▸ WHAT NEEDS TO BE DONE:
What to return is the tail of the data, from the line that contains "passed 3 / 6 / 9.)*" down to the last line, copied exactly.

▸ Edit difference data:
-*-
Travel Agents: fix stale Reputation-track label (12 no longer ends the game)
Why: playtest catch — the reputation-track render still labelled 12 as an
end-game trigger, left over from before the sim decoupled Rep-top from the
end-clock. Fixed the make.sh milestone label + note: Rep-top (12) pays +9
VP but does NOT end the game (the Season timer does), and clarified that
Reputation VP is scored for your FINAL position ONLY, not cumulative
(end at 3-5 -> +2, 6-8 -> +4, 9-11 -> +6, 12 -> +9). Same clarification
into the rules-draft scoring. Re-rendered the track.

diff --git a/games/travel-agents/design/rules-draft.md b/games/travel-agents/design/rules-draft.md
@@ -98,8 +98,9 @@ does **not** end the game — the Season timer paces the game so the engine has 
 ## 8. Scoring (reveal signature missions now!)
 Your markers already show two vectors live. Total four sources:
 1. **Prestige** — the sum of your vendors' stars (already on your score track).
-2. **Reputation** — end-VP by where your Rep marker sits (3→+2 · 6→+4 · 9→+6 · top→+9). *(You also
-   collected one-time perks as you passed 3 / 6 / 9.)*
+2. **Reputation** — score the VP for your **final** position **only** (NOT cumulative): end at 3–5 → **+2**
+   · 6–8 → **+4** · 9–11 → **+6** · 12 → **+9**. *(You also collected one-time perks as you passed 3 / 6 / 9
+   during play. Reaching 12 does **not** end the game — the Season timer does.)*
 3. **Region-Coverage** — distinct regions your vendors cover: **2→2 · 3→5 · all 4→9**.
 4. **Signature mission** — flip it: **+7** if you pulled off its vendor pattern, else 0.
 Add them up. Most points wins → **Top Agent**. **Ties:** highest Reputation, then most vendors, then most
-*-
▸ EXERCISE ANSWER:
-   collected one-time perks as you passed 3 / 6 / 9.)*
+2. **Reputation** — score the VP for your **final** position **only** (NOT cumulative): end at 3–5 → **+2**
+   · 6–8 → **+4** · 9–11 → **+6** · 12 → **+9**. *(You also collected one-time perks as you passed 3 / 6 / 9
+   during play. Reaching 12 does **not** end the game — the Season timer does.)*
 3. **Region-Coverage** — distinct regions your vendors cover: **2→2 · 3→5 · all 4→9**.
 4. **Signature mission** — flip it: **+7** if you pulled off its vendor pattern, else 0.
 Add them up. Most points wins → **Top Agent**. **Ties:** highest Reputation, then most vendors, then most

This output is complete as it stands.